We must remember that Padua University was absorbed by Venice in 1405.The Paduan Studium, founded in 1222, became, under the Venetian institutions, the most important medical school of the 16 th century. The anatomical works of Acquapendente, Vesalio, Fallopio, changed the history of medicine forever.

Venice itself had no university until the 2nd half of the 19 th century, gave however an enormous contribution to the medical and scientific world thanks to its intense printing activity, that had an early start thanks to the many German printers in town, and to the vitality of its cosmopolitan business activities.

Painters, engravers, editors contributed to the illustration of the medical texts. The importance of acquiring the greatest accuracy in the representation of the human body, with all its layers of anatomical details, implies a common effort in the artists’ and artisans’ workshops to obtain the best possible results.

Besides the human anatomy, drawers and engravers were asked to represent in detail the surgical instruments, the first protesis, and all what might interest medical and surgical practice.

Another reason why Venice was so involved in the medical studies was the struggle against plague epidemics. If on one hand the city rulers were very pragmatic, inventing quarantine and lazaret, on the other the cult of saints and the invocation of divine help was also considered fundamental,

Both Jacopo and Domenico Tintoretto were involved in the ‘spiritual’ fight against the terrible disease, that was typically considered a divine punishment. The exhibit displays an enormous processional canvas by Domenico Tintoretto, newly restored by Save Venice for the occasion, used during the 1630-1631 plague.

The display is articulated in seven sections: relating the history of the Scuola Grande San Marco and its spiritual/medical tasks reconstructing the original display of the artworks before Napoleon’s suppression framing the over-ambitious figure of Doctor Tommaso Rangone dealing with the 1630/31 plague and Domenico Tintoretto’s processional painting centering on the imporance of the anatomical studies in art and science of those days presenting a video about the vicissitudes of St Mark’s miracle-working ring show-casing some surprising surgical novelties of the time.

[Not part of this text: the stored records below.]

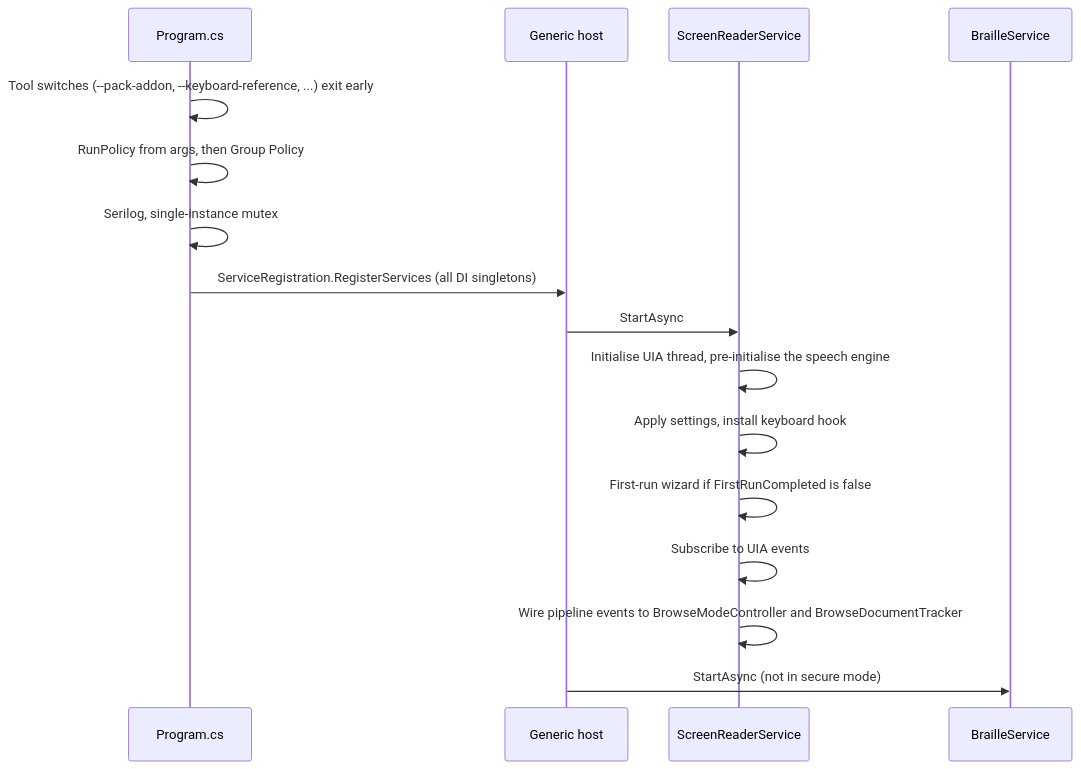
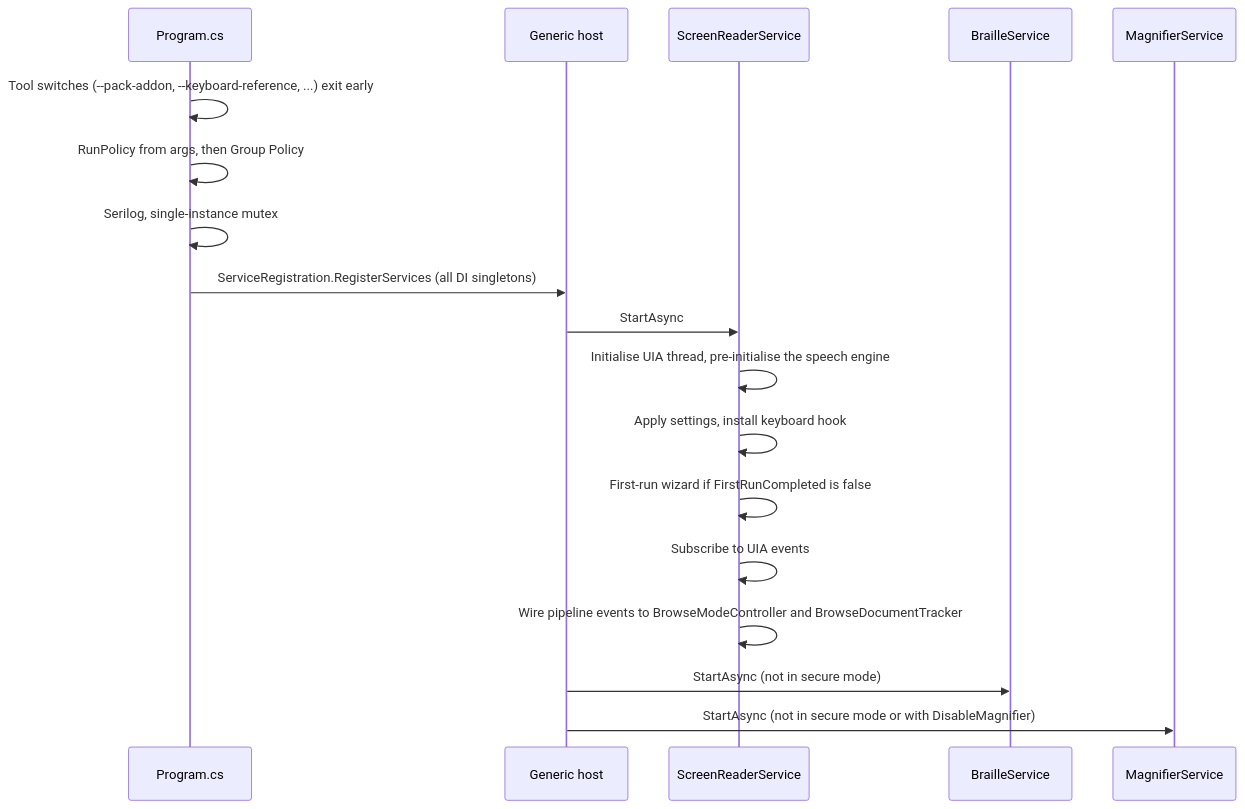
The third of 3 diagrams in docs/technical/overview.md (ChrisBrooksbank/Vox), drawn with Mermaid before and after one commit. The commit also changed other lines of this file and 47 other files, not shown here.

````diff
--- a/docs/technical/overview.md
+++ b/docs/technical/overview.md
@@ -89,18 +89,20 @@
 ```mermaid
 sequenceDiagram
     participant P as Program.cs
     participant H as Generic host
     participant S as ScreenReaderService
     participant B as BrailleService
+    participant M as MagnifierService
     P->>P: Tool switches (--pack-addon, --keyboard-reference, ...) exit early
     P->>P: RunPolicy from args, then Group Policy
     P->>P: Serilog, single-instance mutex
     P->>H: ServiceRegistration.RegisterServices (all DI singletons)
     H->>S: StartAsync
     S->>S: Initialise UIA thread, pre-initialise the speech engine
     S->>S: Apply settings, install keyboard hook
     S->>S: First-run wizard if FirstRunCompleted is false
     S->>S: Subscribe to UIA events
     S->>S: Wire pipeline events to BrowseModeController and BrowseDocumentTracker
     H->>B: StartAsync (not in secure mode)
+    H->>M: StartAsync (not in secure mode or with DisableMagnifier)
 ```
````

Title: Art, faith and medicine in TINTORETTO's Venice
Author: Matino, G. C. Klesinec
Price: $37.50
ISBN: 9788831729475


Description: Venezia: Marsilio, 2018. 28cm., pbk., 144pp. illus. Exhibition held at Palazzo Ducale, Venezia

Summary: The exhibition explores the representation of the human body in artistic and medical traditions and defines their role in renaissance culture. The Scuola Grande di San Marco offers the perfect scenario for the presentation of the relationship between art and medicine, anatomical studies and religious beliefs, drawing archive documents, illuminated manuscripts, rare books, prints, medals, drawings and paintings. The catalogue examines topics such as medical care for the poor brothers of the School as a means of spiritual purification and the figure of Tommaso Rangone as doctor and patron of Tintoretto.

Contents: Investment in Charity - The Welfare Activities of the Scuola Grande di San Marco in the Sixteenth Century, Paola Benussi Tommaso Giannotti Rangone, A Life Modeled on Books and (not just medical) Art, Sabrina Minuzzi 'When God's Majesty Publicly Scourges a People' - Combating Plague in Sixteenth-Century Venice, Michelle Laughran Domenico Tintoretto and the 1630-31 Plague, Jennifer Gear Animating the Body - The Roles and Reasons for Anatomical Study in the Renaissance, Cynthia Klestinec Domenico Tintoretto's Life-Drawing - Anatomy of an Artistic Reform, Gabriele Matino Learned Hands - Skills, Experience, and Knowledge in Sixteenth-Century Surgery, Paola Savoia Bookish Anatomies, The Medical Manual in the First Century of Printing, Ilaria Andreoli.

List of site sources >>>


Watch the video: Тинторетто, Чудо святого Марка (January 2022).